Exercise goal: What you return should match the data below exactly, with no pictures in it.

★ ★ ★ ★ ★ ★ ★

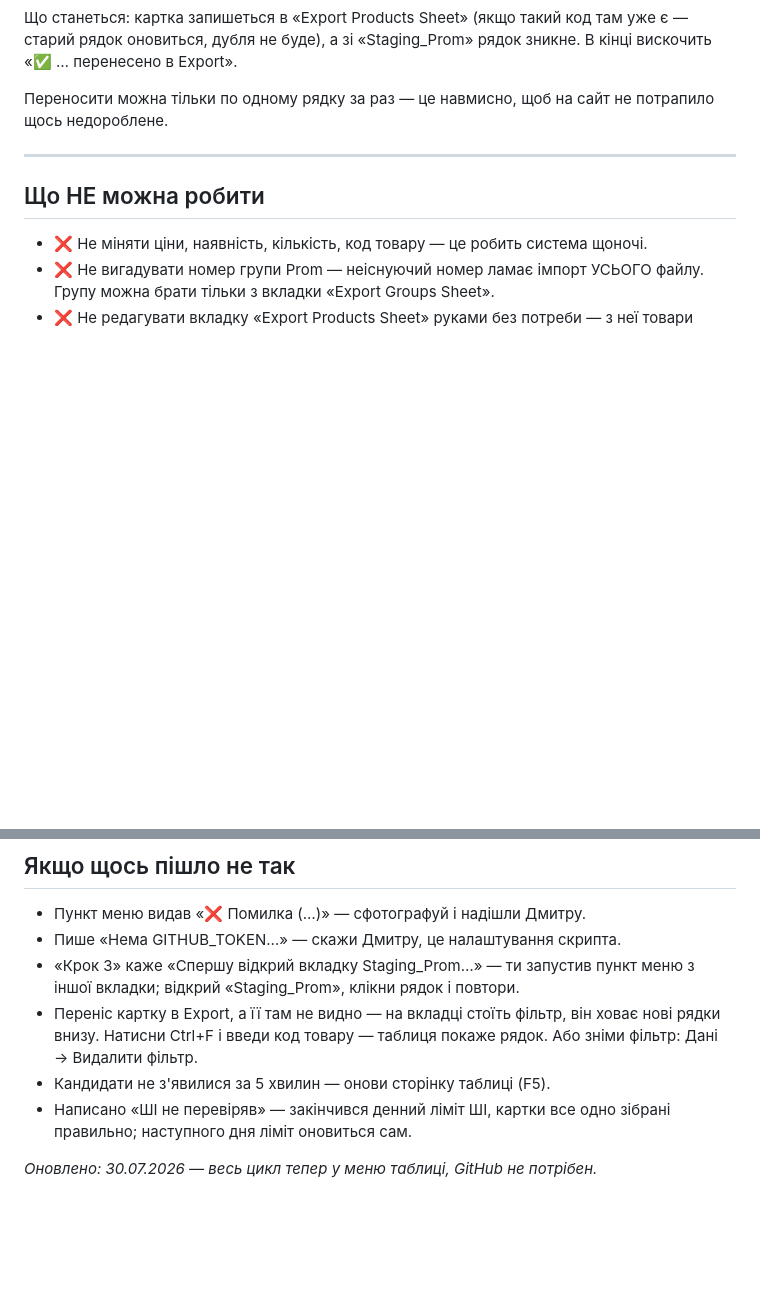
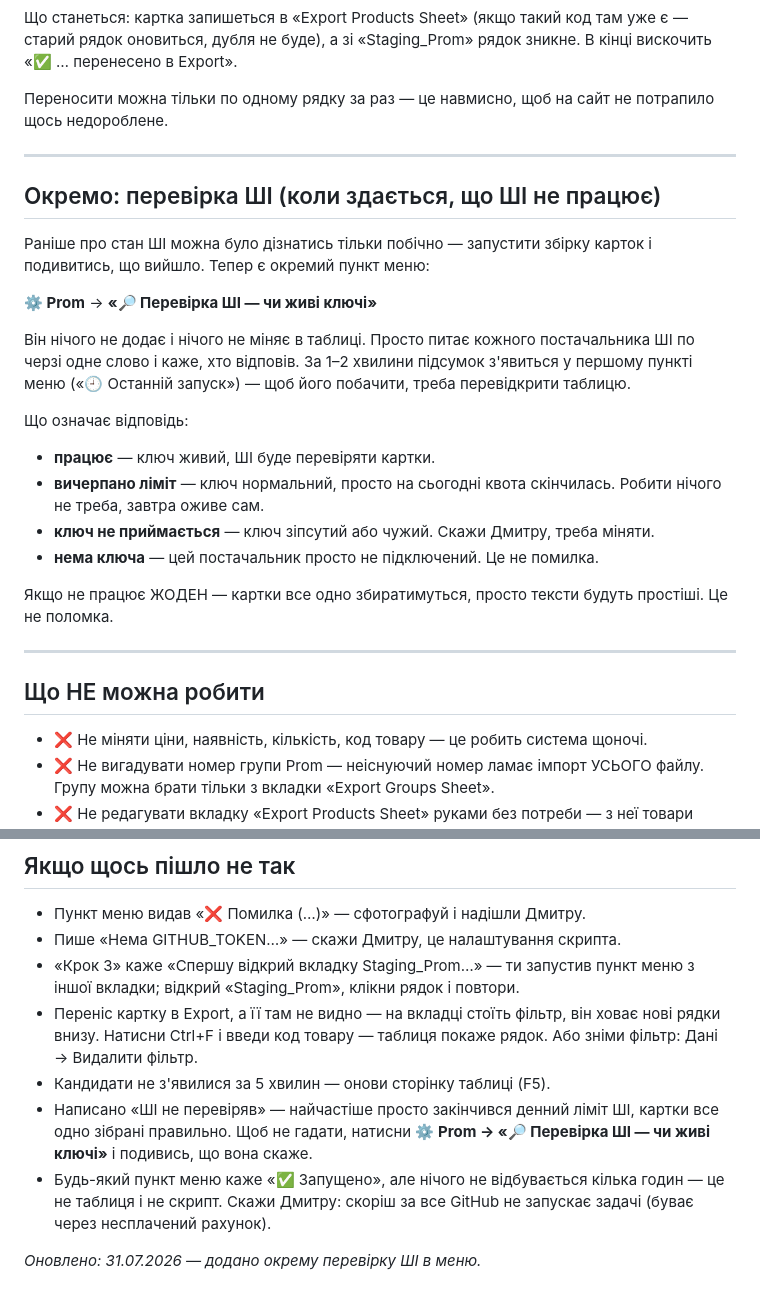
Before and after one commit to dsegodin268-stack/prom-autopilot, a Markdown page: ІНСТРУКЦІЯ_МЕНЕДЖЕРА.md, 2 parts joined by grey strips. GitHub-like rendering; blank space fills up the shorter version.

Commit message:
docs: інструкція менеджера — пункт «Перевірка ШІ»

```diff
--- a/ІНСТРУКЦІЯ_МЕНЕДЖЕРА.md
+++ b/ІНСТРУКЦІЯ_МЕНЕДЖЕРА.md
@@ -87,6 +87,31 @@
 
 ---
 
+## Окремо: перевірка ШІ (коли здається, що ШІ не працює)
+
+Раніше про стан ШІ можна було дізнатись тільки побічно — запустити збірку
+карток і подивитись, що вийшло. Тепер є окремий пункт меню:
+
+**⚙ Prom** → **«🔎 Перевірка ШІ — чи живі ключі»**
+
+Він нічого не додає і нічого не міняє в таблиці. Просто питає кожного
+постачальника ШІ по черзі одне слово і каже, хто відповів. За 1–2 хвилини
+підсумок з'явиться у першому пункті меню («🕘 Останній запуск») — щоб його
+побачити, треба перевідкрити таблицю.
+
+Що означає відповідь:
+
+- **працює** — ключ живий, ШІ буде перевіряти картки.
+- **вичерпано ліміт** — ключ нормальний, просто на сьогодні квота скінчилась.
+  Робити нічого не треба, завтра оживе сам.
+- **ключ не приймається** — ключ зіпсутий або чужий. Скажи Дмитру, треба міняти.
+- **нема ключа** — цей постачальник просто не підключений. Це не помилка.
+
+Якщо не працює ЖОДЕН — картки все одно збиратимуться, просто тексти будуть
+простіші. Це не поломка.
+
+---
+
 ## Що НЕ можна робити
 
 - ❌ Не міняти ціни, наявність, кількість, код товару — це робить система щоночі.
@@ -106,7 +131,11 @@
   він ховає нові рядки внизу. Натисни Ctrl+F і введи код товару — таблиця
   покаже рядок. Або зніми фільтр: Дані → Видалити фільтр.
 - Кандидати не з'явилися за 5 хвилин — онови сторінку таблиці (F5).
-- Написано «ШІ не перевіряв» — закінчився денний ліміт ШІ, картки все одно
-  зібрані правильно; наступного дня ліміт оновиться сам.
+- Написано «ШІ не перевіряв» — найчастіше просто закінчився денний ліміт ШІ,
+  картки все одно зібрані правильно. Щоб не гадати, натисни
+  **⚙ Prom → «🔎 Перевірка ШІ — чи живі ключі»** і подивись, що вона скаже.
+- Будь-який пункт меню каже «✅ Запущено», але нічого не відбувається кілька
+  годин — це не таблиця і не скрипт. Скажи Дмитру: скоріш за все GitHub не
+  запускає задачі (буває через несплачений рахунок).
 
-*Оновлено: 30.07.2026 — весь цикл тепер у меню таблиці, GitHub не потрібен.*
+*Оновлено: 31.07.2026 — додано окрему перевірку ШІ в меню.*
```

★ ★ ★ ★ ★ ★ ★

Your solution:
Before and after one commit to dsegodin268-stack/prom-autopilot, a Markdown page: ІНСТРУКЦІЯ_МЕНЕДЖЕРА.md, 2 parts joined by grey strips. GitHub-like rendering; blank space fills up the shorter version.

Commit message:
docs: інструкція менеджера — пункт «Перевірка ШІ»

```diff
--- a/ІНСТРУКЦІЯ_МЕНЕДЖЕРА.md
+++ b/ІНСТРУКЦІЯ_МЕНЕДЖЕРА.md
@@ -87,6 +87,31 @@
 
 ---
 
+## Окремо: перевірка ШІ (коли здається, що ШІ не працює)
+
+Раніше про стан ШІ можна було дізнатись тільки побічно — запустити збірку
+карток і подивитись, що вийшло. Тепер є окремий пункт меню:
+
+**⚙ Prom** → **«🔎 Перевірка ШІ — чи живі ключі»**
+
+Він нічого не додає і нічого не міняє в таблиці. Просто питає кожного
+постачальника ШІ по черзі одне слово і каже, хто відповів. За 1–2 хвилини
+підсумок з'явиться у першому пункті меню («🕘 Останній запуск») — щоб його
+побачити, треба перевідкрити таблицю.
+
+Що означає відповідь:
+
+- **працює** — ключ живий, ШІ буде перевіряти картки.
+- **вичерпано ліміт** — ключ нормальний, просто на сьогодні квота скінчилась.
+  Робити нічого не треба, завтра оживе сам.
+- **ключ не приймається** — ключ зіпсутий або чужий. Скажи Дмитру, треба міняти.
+- **нема ключа** — цей постачальник просто не підключений. Це не помилка.
+
+Якщо не працює ЖОДЕН — картки все одно збиратимуться, просто тексти будуть
+простіші. Це не поломка.
+
+---
+
 ## Що НЕ можна робити
 
 - ❌ Не міняти ціни, наявність, кількість, код товару — це робить система щоночі.
@@ -106,7 +131,11 @@
   він ховає нові рядки внизу. Натисни Ctrl+F і введи код товару — таблиця
   покаже рядок. Або зніми фільтр: Дані → Видалити фільтр.
 - Кандидати не з'явилися за 5 хвилин — онови сторінку таблиці (F5).
-- Написано «ШІ не перевіряв» — закінчився денний ліміт ШІ, картки все одно
-  зібрані правильно; наступного дня ліміт оновиться сам.
+- Написано «ШІ не перевіряв» — найчастіше просто закінчився денний ліміт ШІ,
+  картки все одно зібрані правильно. Щоб не гадати, натисни
+  **⚙ Prom → «🔎 Перевірка ШІ — чи живі ключі»** і подивись, що вона скаже.
+- Будь-який пункт меню каже «✅ Запущено», але нічого не відбувається кілька
+  годин — це не таблиця і не скрипт. Скажи Дмитру: скоріш за все GitHub не
+  запускає задачі (буває через несплачений рахунок).
 
-*Оновлено: 30.07.2026 — весь цикл тепер у меню таблиці, GitHub не потрібен.*
+*Оновлено: 31.07.2026 — додано окрему перевірку ШІ в меню.*
```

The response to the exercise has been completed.